▶

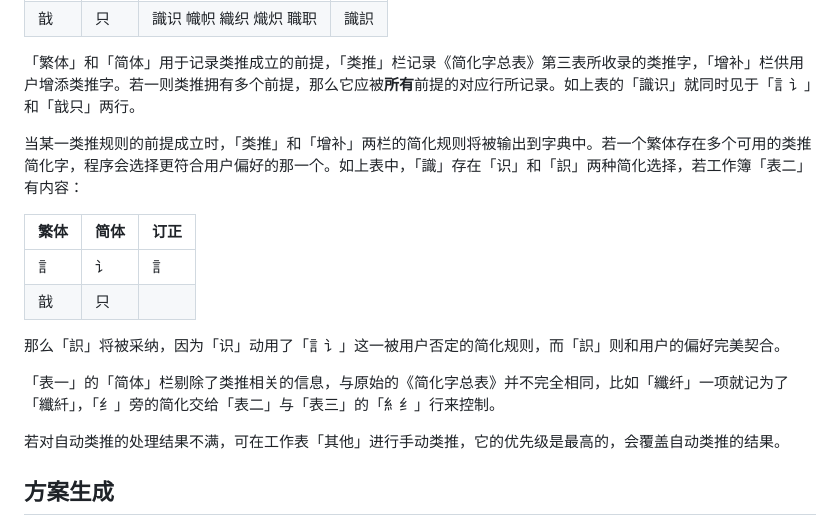
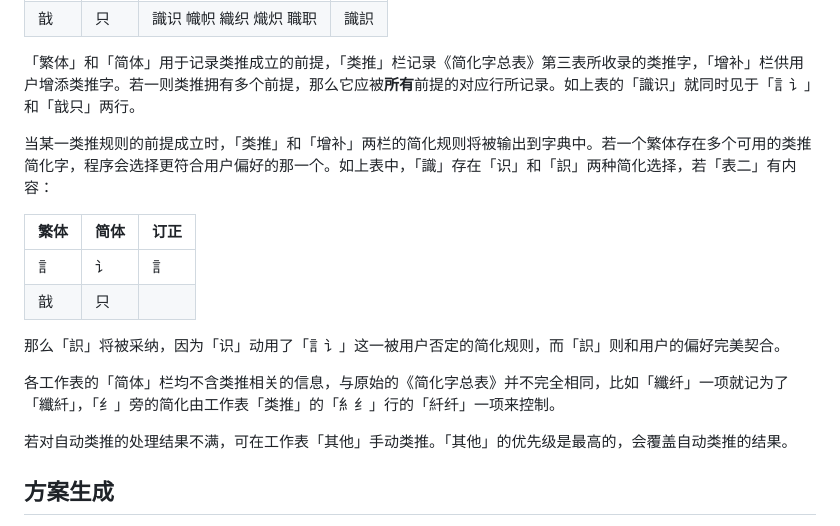
Before and after one commit to dec32/better-simp, a Markdown page: README.md, the part around the change printed below. GitHub-like rendering.

```diff
--- a/README.md
+++ b/README.md
@@ -33,7 +33,7 @@
 
 「繁体」和「简体」用于记录类推成立的前提，「类推」栏记录《简化字总表》第三表所收录的类推字，「增补」栏供用户增添类推字。若一则类推拥有多个前提，那么它应被**所有**前提的对应行所记录。如上表的「識识」就同时见于「訁讠」和「戠只」两行。
 
-当某一类推规则的前提成立时，「类推」和「增补」两栏的简化规则将被输出到字典中。若一个繁体存在多个可用的类推简化字，程序会选择更符合用户偏好的那一个。如上表中，「識」存在「识」和「䛊」两种简化选择，若工作簿「表二」有内容：
+当某一类推规则的前提成立时，「类推」和「增补」两栏的简化规则将被输出到字典中。若一个繁体存在多个可用的类推简化字，程序会选择更符合用户偏好的那一个。如上表中，「識」存在「识」和「䛊」两种简化选择，若「表二」有内容：
 
 |繁体|简体|订正|
 |:--|:--|:--|
@@ -42,9 +42,9 @@
 
 那么「䛊」将被采纳，因为「识」动用了「訁讠」这一被用户否定的简化规则，而「䛊」则和用户的偏好完美契合。
 
-「表一」的「简体」栏剔除了类推相关的信息，与原始的《简化字总表》并不完全相同，比如「纖纤」一项就记为了「纖䊹」，「纟」旁的简化交给「表二」与「表三」的「糹纟」行来控制。
+各工作表的「简体」栏均不含类推相关的信息，与原始的《简化字总表》并不完全相同，比如「纖纤」一项就记为了「纖䊹」，「纟」旁的简化由工作表「类推」的「糹纟」行的「䊹纤」一项来控制。
 
-若对自动类推的处理结果不满，可在工作表「其他」进行手动类推，它的优先级是最高的，会覆盖自动类推的结果。
+若对自动类推的处理结果不满，可在工作表「其他」手动类推。「其他」的优先级是最高的，会覆盖自动类推的结果。
 
 ## 方案生成
 
```
Also changed, not shown: other parts of README.md (+0 -1 lines).
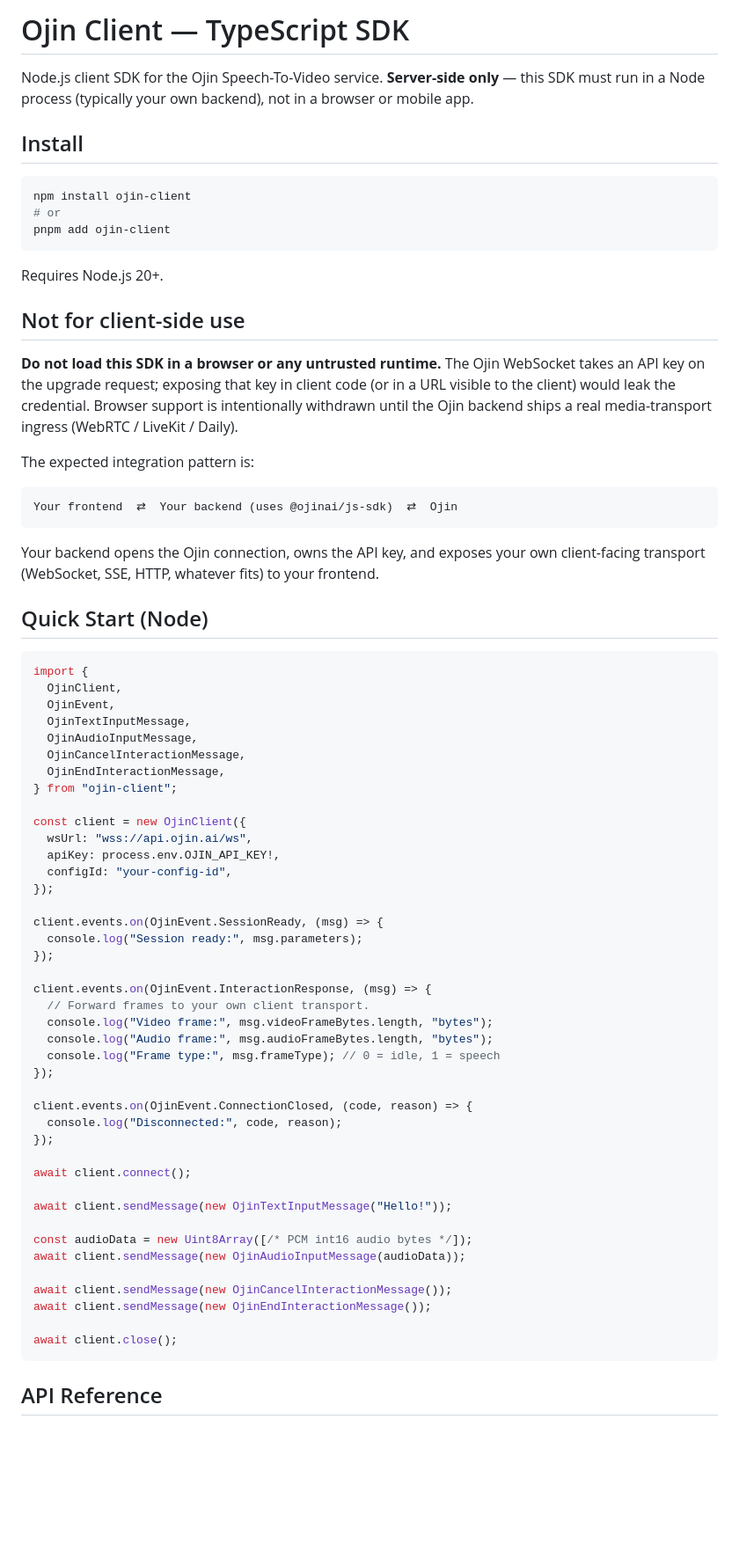
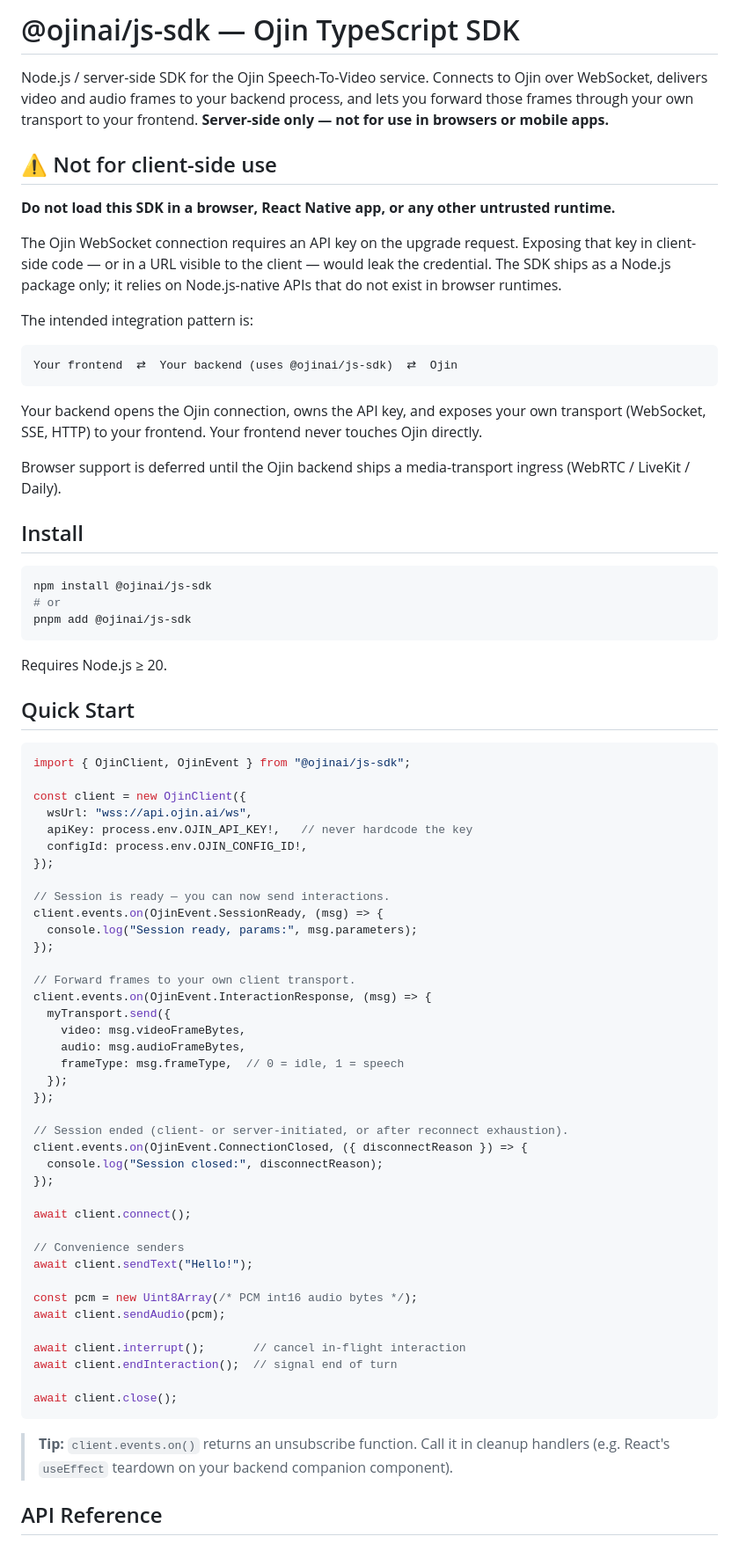
Before and after one commit to ojinai/js-sdk, a Markdown page: README.md, the part around one of its changes. Shown at 88% size. Drawn GitHub-style; blank space fills up the shorter version.

````diff
--- a/README.md
+++ b/README.md
@@ -1,74 +1,78 @@
-# Ojin Client — TypeScript SDK
+# @ojinai/js-sdk — Ojin TypeScript SDK
 
-Node.js client SDK for the Ojin Speech-To-Video service. **Server-side only** — this SDK must run in a Node process (typically your own backend), not in a browser or mobile app.
+Node.js / server-side SDK for the Ojin Speech-To-Video service. Connects to Ojin over WebSocket, delivers video and audio frames to your backend process, and lets you forward those frames through your own transport to your frontend. **Server-side only — not for use in browsers or mobile apps.**
 
-## Install
+## ⚠️ Not for client-side use
 
-```bash
-npm install ojin-client
-# or
-pnpm add ojin-client
-```
+**Do not load this SDK in a browser, React Native app, or any other untrusted runtime.**
 
-Requires Node.js 20+.
+The Ojin WebSocket connection requires an API key on the upgrade request. Exposing that key in client-side code — or in a URL visible to the client — would leak the credential. The SDK ships as a Node.js package only; it relies on Node.js-native APIs that do not exist in browser runtimes.
 
-## Not for client-side use
-
-**Do not load this SDK in a browser or any untrusted runtime.** The Ojin WebSocket takes an API key on the upgrade request; exposing that key in client code (or in a URL visible to the client) would leak the credential. Browser support is intentionally withdrawn until the Ojin backend ships a real media-transport ingress (WebRTC / LiveKit / Daily).
-
-The expected integration pattern is:
+The intended integration pattern is:
 
 ```
 Your frontend  ⇄  Your backend (uses @ojinai/js-sdk)  ⇄  Ojin
 ```
 
-Your backend opens the Ojin connection, owns the API key, and exposes your own client-facing transport (WebSocket, SSE, HTTP, whatever fits) to your frontend.
+Your backend opens the Ojin connection, owns the API key, and exposes your own transport (WebSocket, SSE, HTTP) to your frontend. Your frontend never touches Ojin directly.
 
-## Quick Start (Node)
+Browser support is deferred until the Ojin backend ships a media-transport ingress (WebRTC / LiveKit / Daily).
+
+## Install
+
+```bash
+npm install @ojinai/js-sdk
+# or
+pnpm add @ojinai/js-sdk
+```
+
+Requires Node.js ≥ 20.
+
+## Quick Start
 
 ```ts
-import {
-  OjinClient,
-  OjinEvent,
-  OjinTextInputMessage,
-  OjinAudioInputMessage,
-  OjinCancelInteractionMessage,
-  OjinEndInteractionMessage,
-} from "ojin-client";
+import { OjinClient, OjinEvent } from "@ojinai/js-sdk";
 
 const client = new OjinClient({
   wsUrl: "wss://api.ojin.ai/ws",
-  apiKey: process.env.OJIN_API_KEY!,
-  configId: "your-config-id",
+  apiKey: process.env.OJIN_API_KEY!,   // never hardcode the key
+  configId: process.env.OJIN_CONFIG_ID!,
 });
 
+// Session is ready — you can now send interactions.
 client.events.on(OjinEvent.SessionReady, (msg) => {
-  console.log("Session ready:", msg.parameters);
+  console.log("Session ready, params:", msg.parameters);
 });
 
+// Forward frames to your own client transport.
 client.events.on(OjinEvent.InteractionResponse, (msg) => {
-  // Forward frames to your own client transport.
-  console.log("Video frame:", msg.videoFrameBytes.length, "bytes");
-  console.log("Audio frame:", msg.audioFrameBytes.length, "bytes");
-  console.log("Frame type:", msg.frameType); // 0 = idle, 1 = speech
+  myTransport.send({
+    video: msg.videoFrameBytes,
+    audio: msg.audioFrameBytes,
+    frameType: msg.frameType,  // 0 = idle, 1 = speech
+  });
 });
 
-client.events.on(OjinEvent.ConnectionClosed, (code, reason) => {
-  console.log("Disconnected:", code, reason);
+// Session ended (client- or server-initiated, or after reconnect exhaustion).
+client.events.on(OjinEvent.ConnectionClosed, ({ disconnectReason }) => {
+  console.log("Session closed:", disconnectReason);
 });
 
 await client.connect();
 
-await client.sendMessage(new OjinTextInputMessage("Hello!"));
+// Convenience senders
+await client.sendText("Hello!");
 
-const audioData = new Uint8Array([/* PCM int16 audio bytes */]);
-await client.sendMessage(new OjinAudioInputMessage(audioData));
+const pcm = new Uint8Array(/* PCM int16 audio bytes */);
+await client.sendAudio(pcm);
 
-await client.sendMessage(new OjinCancelInteractionMessage());
-await client.sendMessage(new OjinEndInteractionMessage());
+await client.interrupt();       // cancel in-flight interaction
+await client.endInteraction();  // signal end of turn
 
 await client.close();
 ```
 
+> **Tip:** `client.events.on()` returns an unsubscribe function. Call it in cleanup handlers (e.g. React's `useEffect` teardown on your backend companion component).
+
 ## API Reference
 
````
Also changed, not shown: other parts of README.md (+82 -26 lines).
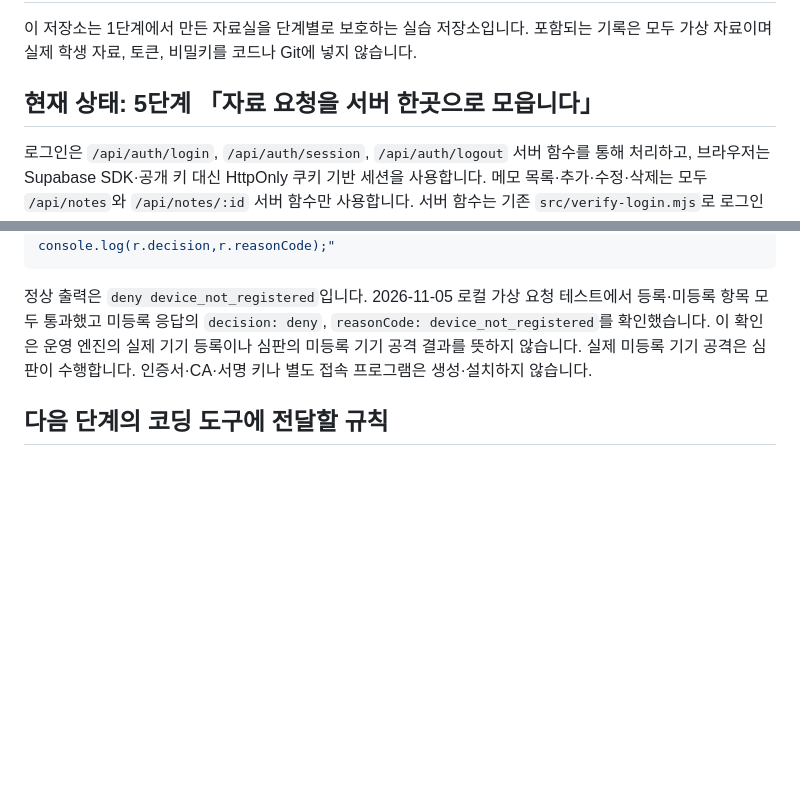
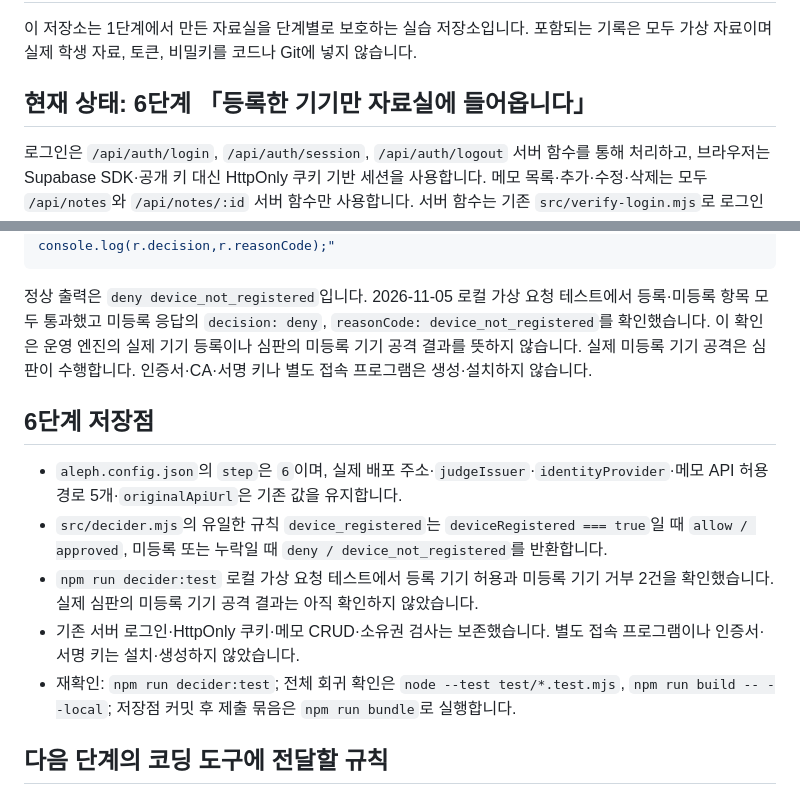
Before and after one commit to graypork/choi-bujang-secret-vault, a Markdown page: README.md, 2 parts joined by grey strips. Drawn GitHub-style; blank space fills up the shorter version.

Commit message:
docs: 6단계 저장점

```diff
--- a/README.md
+++ b/README.md
@@ -2,7 +2,7 @@
 
 이 저장소는 1단계에서 만든 자료실을 단계별로 보호하는 실습 저장소입니다. 포함되는 기록은 모두 가상 자료이며 실제 학생 자료, 토큰, 비밀키를 코드나 Git에 넣지 않습니다.
 
-## 현재 상태: 5단계 「자료 요청을 서버 한곳으로 모읍니다」
+## 현재 상태: 6단계 「등록한 기기만 자료실에 들어옵니다」
 
 로그인은 `/api/auth/login`, `/api/auth/session`, `/api/auth/logout` 서버 함수를 통해 처리하고, 브라우저는 Supabase SDK·공개 키 대신 HttpOnly 쿠키 기반 세션을 사용합니다. 메모 목록·추가·수정·삭제는 모두 `/api/notes`와 `/api/notes/:id` 서버 함수만 사용합니다. 서버 함수는 기존 `src/verify-login.mjs`로 로그인 사용자를 확인하고 `id + owner_id` 소유권 검사를 유지하며, 서버 전용 Supabase 설정으로 `public.learning_notes`를 읽고 고칩니다. 브라우저의 `userId`·`role`이나 URL·본문의 `owner_id`는 신뢰하지 않습니다.
 
@@ -144,6 +144,14 @@ node --input-type=module -e "import {decide} from './src/decider.mjs'; const r=a
 
 정상 출력은 `deny device_not_registered`입니다. 2026-11-05 로컬 가상 요청 테스트에서 등록·미등록 항목 모두 통과했고 미등록 응답의 `decision: deny`, `reasonCode: device_not_registered`를 확인했습니다. 이 확인은 운영 엔진의 실제 기기 등록이나 심판의 미등록 기기 공격 결과를 뜻하지 않습니다. 실제 미등록 기기 공격은 심판이 수행합니다. 인증서·CA·서명 키나 별도 접속 프로그램은 생성·설치하지 않습니다.
 
+## 6단계 저장점
+
+- `aleph.config.json`의 `step`은 `6`이며, 실제 배포 주소·`judgeIssuer`·`identityProvider`·메모 API 허용 경로 5개·`originalApiUrl`은 기존 값을 유지합니다.
+- `src/decider.mjs`의 유일한 규칙 `device_registered`는 `deviceRegistered === true`일 때 `allow / approved`, 미등록 또는 누락일 때 `deny / device_not_registered`를 반환합니다.
+- `npm run decider:test` 로컬 가상 요청 테스트에서 등록 기기 허용과 미등록 기기 거부 2건을 확인했습니다. 실제 심판의 미등록 기기 공격 결과는 아직 확인하지 않았습니다.
+- 기존 서버 로그인·HttpOnly 쿠키·메모 CRUD·소유권 검사는 보존했습니다. 별도 접속 프로그램이나 인증서·서명 키는 설치·생성하지 않았습니다.
+- 재확인: `npm run decider:test`; 전체 회귀 확인은 `node --test test/*.test.mjs`, `npm run build -- --local`; 저장점 커밋 후 제출 묶음은 `npm run bundle`로 실행합니다.
+
 ## 다음 단계의 코딩 도구에 전달할 규칙
 
 [AGENTS.md](AGENTS.md)를 먼저 읽히고 한 번에 한 제작 단위만 요청하세요. 5단계의 서버 함수 집중 경로, 원본 API 주소 기록, 원본 테이블 직접 권한 회수와 A CRUD 확인은 완료됐습니다. 다음 작업은 6단계 원고와 계약에 맞춰 진행합니다. 비밀번호·토큰·서버 전용 키·실제 학생 기록을 코드, Git, 제출 묶음에 넣지 않습니다.
```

◀

■ WORK REQUIRED: What lines of the data contain the string "console"? List them.

■ ANSWER FOR THE TASK:
-  console.log("Session ready:", msg.parameters);
+  console.log("Session ready, params:", msg.parameters);
-  console.log("Video frame:", msg.videoFrameBytes.length, "bytes");
-  console.log("Audio frame:", msg.audioFrameBytes.length, "bytes");
-  console.log("Frame type:", msg.frameType); // 0 = idle, 1 = speech
-  console.log("Disconnected:", code, reason);
+  console.log("Session closed:", disconnectReason);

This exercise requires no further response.